The glass slipped from his hand but only he heard it shatter at his feet. Only he felt the crunch under his shoe as he took a step, leaning forward, eyes squinting between the bodies swaying their heads from side to side, light shining at their ears. He looked to their dance which was like no other, hands raised, arms grabbing, holding close like a slow romantic song speeding to a rate which made little sense. He watched their bodies twist and turn as they ducked in and out of view, huffed air blocked in and out by a renewed wave of whoops and hollers from the crowd. The joy of those oblivious to the exchange couldn’t mask the scream of a man who hadn’t called out that way before, hadn’t reacted to such pain in all his life, his body flinching, falling to a heap as his calls went unanswered.
He looked around to the friends who had re-joined the bouncing masses and for the TV cameras filming his reaction, hidden in each corner ready to capture the moment panic struck. He couldn’t make out the glass of the lens, the black nothingness beyond. He looked for others who’d heard the call, who’d seen the bouncer fall to the ground, but there was no one else, all others in the room all but silent for the feet slapping to the ground with disorganised rhythm.
They were good. The setup must have taken time, his admiration for his friends grew, the attention to detail for the prank warming his heart even more as he lost count of the costumed actors streaming through the doorway with the empty-headed stares and their quickening pace as they sought targets.
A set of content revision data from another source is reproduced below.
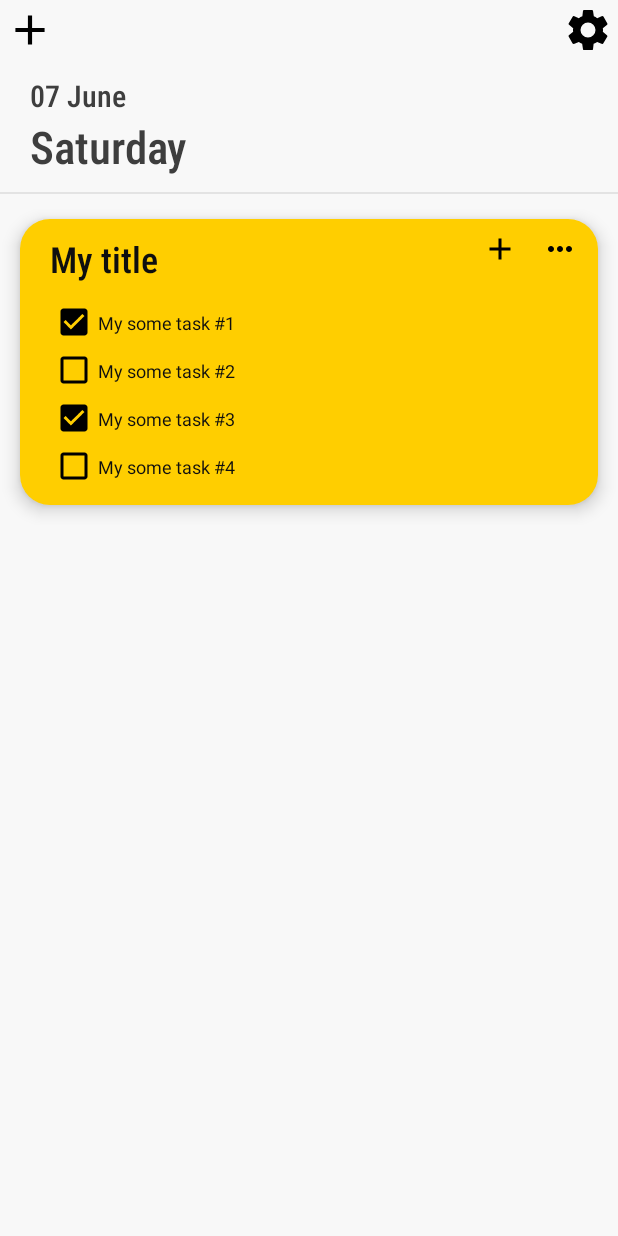
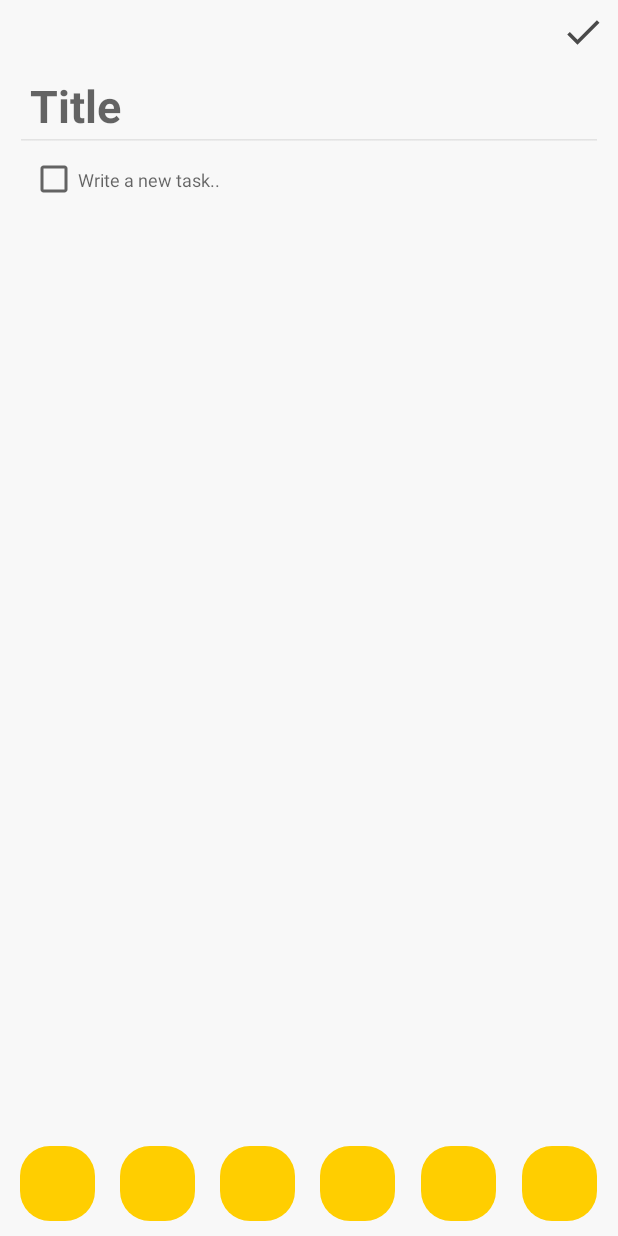
Before and after one commit to chervonyi/memo-android, an Android app: the screen it shows after launch (ListActivity before the commit, CardActivity after it), on a phone screen of 412 x 824 dp. Run offline under Robolectric (Android 15) with nearby library versions, the phone set to English and light mode, and no system bars.

Commit message:
Add view of Card activity

```diff
--- a/app/build.gradle
+++ b/app/build.gradle
@@ -24,10 +24,11 @@ android {
 
 dependencies {
     implementation fileTree(dir: 'libs', include: ['*.jar'])
-    implementation"org.jetbrains.kotlin:kotlin-stdlib-jdk7:$kotlin_version"
+    implementation "org.jetbrains.kotlin:kotlin-stdlib-jdk7:$kotlin_version"
     implementation 'com.android.support:appcompat-v7:28.0.0'
     implementation 'com.android.support.constraint:constraint-layout:1.1.3'
     testImplementation 'junit:junit:4.12'
     androidTestImplementation 'com.android.support.test:runner:1.0.2'
     androidTestImplementation 'com.android.support.test.espresso:espresso-core:3.0.2'
+    implementation 'com.android.support:gridlayout-v7:28.0.0'
 }
--- a/app/src/main/AndroidManifest.xml
+++ b/app/src/main/AndroidManifest.xml
@@ -11,12 +11,15 @@
         android:supportsRtl="true"
         android:theme="@style/AppTheme"
         tools:ignore="GoogleAppIndexingWarning">
+        <activity android:name=".activities.CardActivity">
+            <intent-filter>
+                <action android:name="android.intent.action.MAIN" />
+
+                <category android:name="android.intent.category.LAUNCHER" />
+            </intent-filter>
+        </activity>
         <activity android:name=".activities.ListActivity">
-            <intent-filter>
-                <action android:name="android.intent.action.MAIN"/>
 
-                <category android:name="android.intent.category.LAUNCHER"/>
-            </intent-filter>
         </activity>
     </application>
 
--- /dev/null
+++ b/app/src/main/java/chrapps/memo/activities/CardActivity.kt
@@ -0,0 +1,71 @@
+package chrapps.memo.activities
+
+import android.annotation.SuppressLint
+import android.graphics.Color
+import android.support.v7.app.AppCompatActivity
+import android.os.Bundle
+import android.text.InputType
+import android.view.inputmethod.EditorInfo
+import android.widget.CheckBox
+import android.widget.EditText
+import android.widget.LinearLayout
+import android.widget.TextView
+import chrapps.memo.R
+import chrapps.memo.views.TaskEditView
+import android.content.Context.INPUT_METHOD_SERVICE
+import android.support.v4.content.ContextCompat.getSystemService
+import android.content.Context
+import android.view.ViewGroup
+import android.view.inputmethod.InputMethodManager
+
+
+class CardActivity : AppCompatActivity() {
+
+    // UI
+    private lateinit var tasksContainer: LinearLayout
+    private lateinit var titleView: TextView
+    private lateinit var dummyElement: LinearLayout
+
+    override fun onCreate(savedInstanceState: Bundle?) {
+        super.onCreate(savedInstanceState)
+        setContentView(R.layout.activity_card)
+
+        tasksContainer = findViewById(R.id.tasks_container)
+        titleView = findViewById(R.id.title_edit_view)
+        dummyElement = findViewById(R.id.dummy_id)
+
+
+        titleView.setOnEditorActionListener { textView, actionId, keyEvent ->
+            if (actionId == EditorInfo.IME_ACTION_DONE) {
+                removeFocus()
+            }
+            false
+        }
+
+        appendTask()
+    }
+
+    @SuppressLint("ResourceAsColor")
+    fun appendTask() {
+
+        val row = LinearLayout(this)
+        row.orientation = LinearLayout.HORIZONTAL
+
+        val editView = TaskEditView(this)
+        editView.requestFocus()
+
+        // Compound row (checkbox + editView)
+        row.addView(CheckBox(this))
+        row.addView(editView)
+
+        // Add row to tasksContainer
+        tasksContainer.addView(row)
+    }
+
+    fun removeFocus() {
+        dummyElement.requestFocus()
+
+        val imm = getSystemService(Context.INPUT_METHOD_SERVICE) as InputMethodManager
+        imm.hideSoftInputFromWindow(titleView.windowToken, 0)
+    }
+}
--- /dev/null
+++ b/app/src/main/java/chrapps/memo/views/TaskEditView.kt
@@ -0,0 +1,40 @@
+package chrapps.memo.views
+
+import android.content.Context
+import android.graphics.Color
+import android.text.InputType
+import android.view.inputmethod.EditorInfo
+import android.widget.EditText
+import chrapps.memo.activities.CardActivity
+
+
+class TaskEditView(context: Context?) : EditText(context) {
+
+    private val mContext = context
+
+    init {
+        render()
+    }
+
+    private fun render() {
+        hint = "Write a new task.."
+        setBackgroundColor(Color.TRANSPARENT)
+        imeOptions = EditorInfo.IME_ACTION_DONE
+        inputType = InputType.TYPE_TEXT_FLAG_CAP_SENTENCES
+        textSize = 8 * resources.displayMetrics.scaledDensity
+
+
+        setOnEditorActionListener { textView, actionId, keyEvent ->
+            if (actionId == EditorInfo.IME_ACTION_DONE) {
+
+                if (length() > 0) {
+                    (mContext as CardActivity).appendTask()
+                } else {
+                    (mContext as CardActivity).removeFocus()
+                }
+            }
+            false
+        }
+    }
+
+}
--- /dev/null
+++ b/app/src/main/res/drawable/ic_check_black.xml
@@ -0,0 +1,9 @@
+<vector xmlns:android="http://schemas.android.com/apk/res/android"
+        android:width="24dp"
+        android:height="24dp"
+        android:viewportWidth="24.0"
+        android:viewportHeight="24.0">
+    <path
+        android:fillColor="#FF000000"
+        android:pathData="M9,16.17L4.83,12l-1.42,1.41L9,19 21,7l-1.41,-1.41z"/>
+</vector>
--- /dev/null
+++ b/app/src/main/res/layout/activity_card.xml
@@ -0,0 +1,161 @@
+<?xml version="1.0" encoding="utf-8"?>
+<android.support.constraint.ConstraintLayout xmlns:android="http://schemas.android.com/apk/res/android"
+    xmlns:app="http://schemas.android.com/apk/res-auto"
+    xmlns:tools="http://schemas.android.com/tools"
+    android:layout_width="match_parent"
+    android:layout_height="match_parent"
+    tools:context=".activities.CardActivity">
+
+    <LinearLayout
+        android:layout_width="match_parent"
+        android:layout_height="match_parent"
+        android:background="@color/background"
+        android:orientation="vertical">
+
+        <LinearLayout
+            android:id="@+id/dummy_id"
+            android:orientation="vertical"
+            android:layout_width="0px"
+            android:layout_height="0px"
+            android:focusable="true"
+            android:focusableInTouchMode="true" />
+
+        <RelativeLayout
+            android:layout_width="match_parent"
+            android:layout_height="@dimen/header_size">
+
+            <ImageButton
+                android:layout_width="@dimen/icon_size"
+                android:layout_height="@dimen/icon_size"
+                android:layout_alignParentEnd="true"
+                android:layout_marginTop="2dp"
+                android:layout_marginEnd="3dp"
+                android:padding="5dp"
+                android:alpha="0.7"
+                android:scaleType="centerCrop"
+                android:src="@drawable/ic_check_black"
+                android:background="@null"/>
+        </RelativeLayout>
+
+        <EditText
+            android:id="@+id/title_edit_view"
+            android:layout_width="match_parent"
+            android:layout_height="wrap_content"
+            android:layout_marginStart="10dp"
+            android:layout_marginEnd="10dp"
+            android:paddingStart="10dp"
+            android:textSize="30sp"
+            android:backgroundTint="@color/border_color"
+            android:hint="@string/hint_title"
+            android:textStyle="bold"
+            android:lines="1"
+            android:inputType="textCapSentences"
+            android:imeOptions="actionDone"/>
+
+
+        <ScrollView
+            android:layout_width="match_parent"
+            android:layout_height="0dp"
+            android:layout_weight="1"
+            android:scrollbars="none">
+
+            <LinearLayout
+                android:id="@+id/tasks_container"
+                android:layout_width="match_parent"
+                android:layout_height="wrap_content"
+                android:paddingStart="20dp"
+                android:orientation="vertical"
+                tools:ignore="RtlSymmetry" />
+        </ScrollView>
+
+        <LinearLayout
+            android:layout_width="match_parent"
+            android:layout_height="70dp"
+            android:gravity="center"
+            android:paddingStart="5dp"
+            android:paddingEnd="5dp"
+            android:orientation="horizontal">
+
+            <RelativeLayout
+                android:layout_width="0dp"
+                android:layout_height="match_parent"
+                android:gravity="center"
+                android:layout_weight="1">
+
+                <ImageButton
+                    android:layout_width="50dp"
+                    android:layout_height="50dp"
+                    android:foregroundGravity="center"
+                    android:background="@drawable/card_yellow"/>
+            </RelativeLayout>
+
+            <RelativeLayout
+                android:layout_width="0dp"
+                android:layout_height="match_parent"
+                android:gravity="center"
+                android:layout_weight="1">
+
+                <ImageButton
+                    android:layout_width="50dp"
+                    android:layout_height="50dp"
+                    android:foregroundGravity="center"
+                    android:background="@drawable/card_yellow"/>
+            </RelativeLayout>
+
+            <RelativeLayout
+                android:layout_width="0dp"
+                android:layout_height="match_parent"
+                android:gravity="center"
+                android:layout_weight="1">
+
+                <ImageButton
+                    android:layout_width="50dp"
+                    android:layout_height="50dp"
+                    android:foregroundGravity="center"
+                    android:background="@drawable/card_yellow"/>
+            </RelativeLayout>
+
+            <RelativeLayout
+                android:layout_width="0dp"
+                android:layout_height="match_parent"
+                android:gravity="center"
+                android:layout_weight="1">
+
+                <ImageButton
+                    android:layout_width="50dp"
+                    android:layout_height="50dp"
+                    android:foregroundGravity="center"
+                    android:background="@drawable/card_yellow"/>
+            </RelativeLayout>
+
+            <RelativeLayout
+                android:layout_width="0dp"
+                android:layout_height="match_parent"
+                android:gravity="center"
+                android:layout_weight="1">
+
+                <ImageButton
+                    android:layout_width="50dp"
+                    android:layout_height="50dp"
+                    android:foregroundGravity="center"
+                    android:background="@drawable/card_yellow"/>
+            </RelativeLayout>
+
+            <RelativeLayout
+                android:layout_width="0dp"
+                android:layout_height="match_parent"
+                android:gravity="center"
+                android:layout_weight="1">
+
+                <ImageButton
+                    android:layout_width="50dp"
+                    android:layout_height="50dp"
+                    android:foregroundGravity="center"
+                    android:background="@drawable/card_yellow"/>
+            </RelativeLayout>
+
+
+        </LinearLayout>
+    </LinearLayout>
+
+</android.support.constraint.ConstraintLayout>
--- a/app/src/main/res/values/strings.xml
+++ b/app/src/main/res/values/strings.xml
@@ -1,4 +1,7 @@
 <resources>
     <string name="app_name">Memo</string>
     <string name="empty_box_label">You do not have any tasks.</string>
+    <string name="create_new_card_header">Create a new card</string>
+    <string name="edit_card_header">Edit card</string>
+    <string name="hint_title">Title</string>
 </resources>
```
Lines whose indentation alone changed are shown as unchanged.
It took the third, or maybe it was the fourth headset to fall to the floor, the screams joining to a chorus before people took note, before they pulled down the cans at their ears, heads titling to the side, eyes widening with pain, before the screams reverberated and legs ran in the opposite direction, stopping, pausing when they saw the same expressionless crowd head from the way they wanted to run.
His admiration grew as he looked from eye to eye, saw fear on their addled faces curled in confusion as he held his chest against the laughter pouring from his mouth. His admiration grew as he took a step back, bumping against the wall as people ran left and right. Movement caught him by surprise, but still he smiled, the laughter without control even when the stale stench of sewerage wafted across his face, even when the dark figure bared down, intense pain radiating from his neck.
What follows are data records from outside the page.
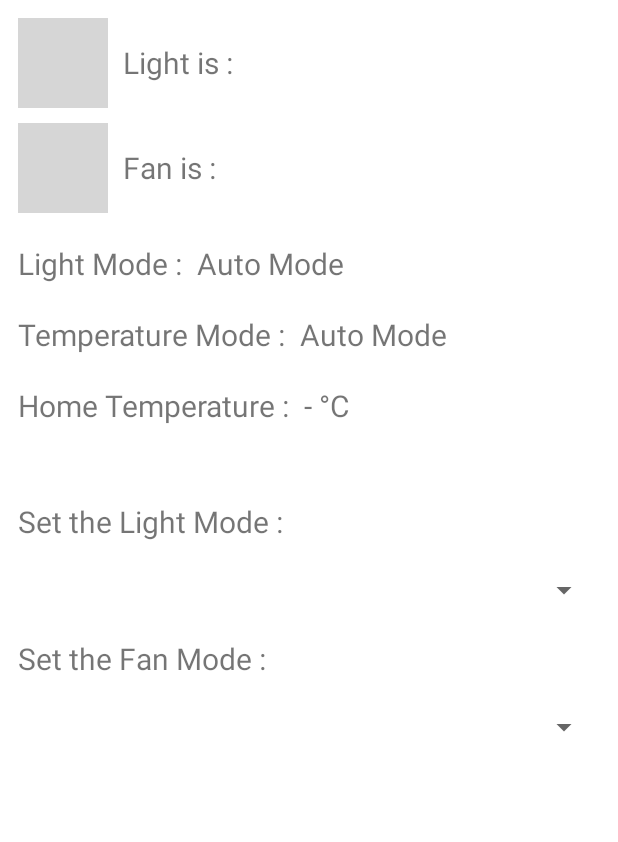
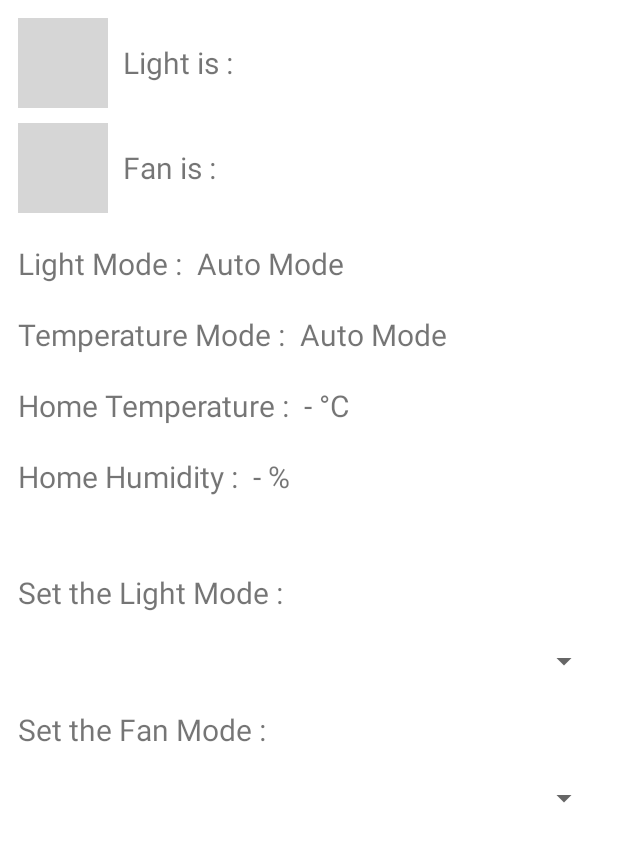
Before and after one commit to CharlotteProjects/IoTMiniProject, an Android app: the layout activity_main.xml on its own in the app's theme, with its tools: preview values and no code run, on a phone screen of 412 x 824 dp. Shown: the top 842 px of the screen. Run offline under Robolectric (Android 15) with nearby library versions, the phone set to English and light mode, and no system bars; grey boxes are pictures that could not be loaded.

Commit message:
add Humi Text

```diff
--- a/app/src/main/res/layout/activity_main.xml
+++ b/app/src/main/res/layout/activity_main.xml
@@ -121,7 +121,7 @@
         app:layout_constraintTop_toBottomOf="@+id/text_LightMode" />
 
     <TextView
-        android:id="@+id/text_DHT"
+        android:id="@+id/text_DHT_T"
         android:layout_width="wrap_content"
         android:layout_height="wrap_content"
         android:layout_marginTop="20sp"
@@ -140,8 +140,31 @@
         android:textSize="20sp"
         app:layout_constraintEnd_toEndOf="parent"
         app:layout_constraintHorizontal_bias="0.0"
-        app:layout_constraintStart_toEndOf="@+id/text_DHT"
+        app:layout_constraintStart_toEndOf="@+id/text_DHT_T"
         app:layout_constraintTop_toBottomOf="@+id/text_FanMode" />
+
+    <TextView
+        android:id="@+id/text_DHT_H"
+        android:layout_width="wrap_content"
+        android:layout_height="wrap_content"
+        android:layout_marginTop="20sp"
+        android:text="@string/text_DHT_H"
+        android:textSize="20sp"
+        app:layout_constraintStart_toStartOf="parent"
+        app:layout_constraintTop_toBottomOf="@+id/text_DHT_T" />
+
+    <TextView
+        android:id="@+id/text_DHTHumi"
+        android:layout_width="wrap_content"
+        android:layout_height="wrap_content"
+        android:layout_marginStart="10sp"
+        android:layout_marginTop="20sp"
+        android:text="@string/text_DHTHumi"
+        android:textSize="20sp"
+        app:layout_constraintEnd_toEndOf="parent"
+        app:layout_constraintHorizontal_bias="0.0"
+        app:layout_constraintStart_toEndOf="@+id/text_DHT_H"
+        app:layout_constraintTop_toBottomOf="@+id/text_DHT_T" />
 
     <TextView
         android:id="@+id/text_ChooesLightMode"
@@ -154,7 +177,7 @@
         app:layout_constraintLeft_toLeftOf="parent"
         app:layout_constraintRight_toRightOf="parent"
         app:layout_constraintStart_toStartOf="parent"
-        app:layout_constraintTop_toBottomOf="@+id/text_DHT"
+        app:layout_constraintTop_toBottomOf="@+id/text_DHT_H"
         app:layout_constraintVertical_bias="0.0" />
 
     <Spinner
--- a/app/src/main/res/values/strings.xml
+++ b/app/src/main/res/values/strings.xml
@@ -8,7 +8,9 @@
     <string name="text_FanMode">Temperature Mode :</string>
     <string name="text_YourFanMode">Auto Mode</string>
     <string name="text_DHT">Home Temperature :</string>
+    <string name="text_DHT_H">Home Humidity :</string>
     <string name="text_DHTTemp">- °C</string>
+    <string name="text_DHTHumi">- %</string>
     <string name="text_ChooseModeFan">Set the Fan Mode :</string>
     <string name="text_LightState_text">Light is :</string>
     <string name="text_FanState_text">Fan is :</string>
```
Also changed, not shown: app/src/main/java/com/charlottesutdio/iotminiproject/MainActivity.java (+28 -0 lines).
In The End
What if you woke to find the electricity off, the internet down and the streets deserted? What if you were forced to run for your life, no longer top of the food chain? What if the government had no interest in keeping you alive, but you’d found a reason to struggle on, a new meaning to this life, those around every corner intent on hunting you down?
Could you survive the end of civilisation?
Meet Logan. That’s me. The first to believe the world had changed forever. The first to urge our friends to run. The first to kill, but not the first victim. I was the first to see for myself as nature bent before my eyes. With death surrounding, getting ever closer, they looked to me for answers.